Originally posted on 2018-03-27 at 01:06 via https://www.linkedin.com/feed/update/urn%3Ali%3Ashare%3A6384203679012126720

Here is a tiny thing I learned about transformational leadership:

Going from “I am x” (where x is some troubling or upsetting feeling or self-judgment, and thinking that x is part of your identity, i.e. x “has” you), to “I have x” (and realizing that x does not “have” you, i.e. it is not part of your identity) is a big part of becoming a more effective leader.

It takes working on your mindset and auto-pilot thinking to go beyond “I am x”. And it is really hard work. Not physically hard. Mentally hard.

Thanks Michael Spayd and Michele Madore!

Originally posted on 2018-03-24 at 02:04 via https://www.linkedin.com/feed/update/urn%3Ali%3Ashare%3A6383131250118529024

[This is a re-post from LinkedIn]

Are you seeing pessimism and seeming division in the Agile community? I’m seeing some of that lately, expressed on LinkedIn.

I get that it can be hard to keep a positive attitude in the face of reports that tell us that a lot of Agile journeys seem to not bring the desired results. And I also firmly believe that Agile CAN bring about positive change. I’ve seen it first-hand in the work I’ve done. Of course, there have been times when the prevailing currents have made it difficult, but on the whole, I’ve seen that change IS possible.

I wonder what a sort of declaration of Agile optimism might look like? Maybe something like this:
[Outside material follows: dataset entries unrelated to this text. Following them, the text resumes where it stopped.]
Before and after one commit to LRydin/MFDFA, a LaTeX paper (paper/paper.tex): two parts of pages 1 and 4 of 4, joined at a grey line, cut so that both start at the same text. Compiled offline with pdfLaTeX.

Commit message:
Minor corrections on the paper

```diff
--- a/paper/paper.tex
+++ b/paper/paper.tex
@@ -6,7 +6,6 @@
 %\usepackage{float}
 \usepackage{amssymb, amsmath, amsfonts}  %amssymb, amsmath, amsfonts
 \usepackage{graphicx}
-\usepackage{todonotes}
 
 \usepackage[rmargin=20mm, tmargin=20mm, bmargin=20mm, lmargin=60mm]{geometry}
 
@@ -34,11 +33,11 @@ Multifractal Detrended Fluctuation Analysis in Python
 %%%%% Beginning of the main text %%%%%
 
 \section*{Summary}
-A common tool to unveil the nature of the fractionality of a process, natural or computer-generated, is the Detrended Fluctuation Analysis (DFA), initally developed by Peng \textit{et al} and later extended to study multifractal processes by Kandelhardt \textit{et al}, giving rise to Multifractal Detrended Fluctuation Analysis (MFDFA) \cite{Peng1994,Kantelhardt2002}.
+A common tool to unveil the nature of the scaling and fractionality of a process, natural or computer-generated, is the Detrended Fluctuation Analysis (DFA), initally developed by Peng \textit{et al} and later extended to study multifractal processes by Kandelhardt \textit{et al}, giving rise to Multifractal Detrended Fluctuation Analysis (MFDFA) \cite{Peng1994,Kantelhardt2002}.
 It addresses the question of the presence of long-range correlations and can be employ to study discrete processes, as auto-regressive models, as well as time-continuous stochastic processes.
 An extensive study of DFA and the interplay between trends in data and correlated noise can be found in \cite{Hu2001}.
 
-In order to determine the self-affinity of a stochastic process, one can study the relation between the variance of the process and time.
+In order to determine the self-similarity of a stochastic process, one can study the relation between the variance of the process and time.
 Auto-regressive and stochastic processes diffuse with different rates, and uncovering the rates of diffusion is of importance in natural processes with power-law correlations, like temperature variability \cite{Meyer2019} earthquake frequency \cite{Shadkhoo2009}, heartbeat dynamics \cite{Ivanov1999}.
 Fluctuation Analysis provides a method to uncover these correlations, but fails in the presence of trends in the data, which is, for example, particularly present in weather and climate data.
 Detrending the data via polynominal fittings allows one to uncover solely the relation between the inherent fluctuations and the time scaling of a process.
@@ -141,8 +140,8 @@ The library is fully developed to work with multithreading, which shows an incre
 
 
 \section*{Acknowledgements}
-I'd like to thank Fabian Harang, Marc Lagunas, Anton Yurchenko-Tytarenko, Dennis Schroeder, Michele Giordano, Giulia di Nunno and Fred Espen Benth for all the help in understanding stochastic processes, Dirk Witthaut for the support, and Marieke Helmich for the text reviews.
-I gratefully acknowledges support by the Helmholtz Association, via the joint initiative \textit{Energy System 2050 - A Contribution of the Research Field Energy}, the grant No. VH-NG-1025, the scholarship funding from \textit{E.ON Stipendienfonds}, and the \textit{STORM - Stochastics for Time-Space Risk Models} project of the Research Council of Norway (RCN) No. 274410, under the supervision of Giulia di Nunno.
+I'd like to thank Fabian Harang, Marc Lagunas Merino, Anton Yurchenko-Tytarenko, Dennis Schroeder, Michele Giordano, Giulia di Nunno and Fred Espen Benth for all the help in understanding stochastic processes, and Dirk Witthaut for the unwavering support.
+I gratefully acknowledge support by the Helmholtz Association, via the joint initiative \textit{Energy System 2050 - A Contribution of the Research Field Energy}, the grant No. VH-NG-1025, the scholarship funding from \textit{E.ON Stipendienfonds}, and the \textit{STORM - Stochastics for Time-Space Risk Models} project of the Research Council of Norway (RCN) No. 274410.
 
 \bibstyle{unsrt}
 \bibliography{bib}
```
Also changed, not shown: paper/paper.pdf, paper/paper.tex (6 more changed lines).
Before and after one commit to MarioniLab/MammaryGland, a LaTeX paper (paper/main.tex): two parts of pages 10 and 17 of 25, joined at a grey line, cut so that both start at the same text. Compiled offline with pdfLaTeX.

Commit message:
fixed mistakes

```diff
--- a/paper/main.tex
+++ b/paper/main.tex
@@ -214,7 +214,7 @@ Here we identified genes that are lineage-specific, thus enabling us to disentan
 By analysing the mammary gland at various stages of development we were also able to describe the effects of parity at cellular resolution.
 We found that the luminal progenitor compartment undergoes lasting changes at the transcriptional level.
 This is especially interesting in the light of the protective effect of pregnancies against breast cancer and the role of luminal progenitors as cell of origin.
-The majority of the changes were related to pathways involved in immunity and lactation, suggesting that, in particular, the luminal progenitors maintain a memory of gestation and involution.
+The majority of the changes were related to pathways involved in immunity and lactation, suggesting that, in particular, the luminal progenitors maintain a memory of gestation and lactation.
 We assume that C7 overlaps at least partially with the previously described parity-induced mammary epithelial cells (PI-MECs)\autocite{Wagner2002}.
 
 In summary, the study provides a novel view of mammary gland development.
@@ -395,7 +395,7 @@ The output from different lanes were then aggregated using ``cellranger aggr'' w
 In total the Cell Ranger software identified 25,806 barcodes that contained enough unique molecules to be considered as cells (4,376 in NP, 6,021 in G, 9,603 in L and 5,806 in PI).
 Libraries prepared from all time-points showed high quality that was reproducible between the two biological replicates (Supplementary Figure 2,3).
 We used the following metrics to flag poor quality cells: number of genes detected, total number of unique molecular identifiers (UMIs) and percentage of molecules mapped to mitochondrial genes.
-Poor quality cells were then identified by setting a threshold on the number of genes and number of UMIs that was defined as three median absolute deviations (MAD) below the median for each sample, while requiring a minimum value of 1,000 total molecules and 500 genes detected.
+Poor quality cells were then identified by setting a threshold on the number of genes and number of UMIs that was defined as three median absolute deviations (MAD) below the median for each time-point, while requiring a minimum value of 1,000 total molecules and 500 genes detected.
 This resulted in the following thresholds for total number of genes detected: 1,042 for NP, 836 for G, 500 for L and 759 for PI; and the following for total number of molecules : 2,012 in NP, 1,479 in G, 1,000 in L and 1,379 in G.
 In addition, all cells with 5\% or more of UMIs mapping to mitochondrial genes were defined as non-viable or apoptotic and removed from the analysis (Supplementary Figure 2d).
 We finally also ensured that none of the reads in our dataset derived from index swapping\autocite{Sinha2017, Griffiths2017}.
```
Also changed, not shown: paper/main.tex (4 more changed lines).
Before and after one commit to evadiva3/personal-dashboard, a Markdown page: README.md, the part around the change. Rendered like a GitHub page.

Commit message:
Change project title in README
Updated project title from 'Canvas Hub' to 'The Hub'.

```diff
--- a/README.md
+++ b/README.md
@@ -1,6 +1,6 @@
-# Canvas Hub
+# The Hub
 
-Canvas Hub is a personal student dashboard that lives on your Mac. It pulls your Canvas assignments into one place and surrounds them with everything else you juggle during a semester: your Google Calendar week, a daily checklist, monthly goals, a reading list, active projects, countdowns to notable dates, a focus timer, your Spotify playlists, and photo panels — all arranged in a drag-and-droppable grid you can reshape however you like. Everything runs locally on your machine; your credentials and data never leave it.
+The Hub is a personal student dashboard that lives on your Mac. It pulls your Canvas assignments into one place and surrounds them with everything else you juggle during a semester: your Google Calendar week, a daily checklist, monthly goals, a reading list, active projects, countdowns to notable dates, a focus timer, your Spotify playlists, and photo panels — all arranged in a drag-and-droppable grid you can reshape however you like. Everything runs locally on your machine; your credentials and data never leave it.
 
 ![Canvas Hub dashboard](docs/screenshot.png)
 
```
  • I believe that people have the capacity to change – when supported with caring, courage and openness.
  • I believe that organizations have the capacity to change – when the people in it spend enough time listening well to each other.
  • I believe that Agile values and principles can help with change – when really internalized and lived out.
  • I believe that learning from others’ experience is possible – when keeping an open mind and taking a good look at context.

That is, change is possible – and we realize that we need to help each other in making it happen. Do you think about Agile optimistically?

P.S.: If you are interested in reading about what might help and hinder Agile journeys, check out the book Susan DiFabio, George Dinwiddie, Rich Valde, Dan Neumann and I wrote together on that very topic: http://leanpub.com/agilejourneys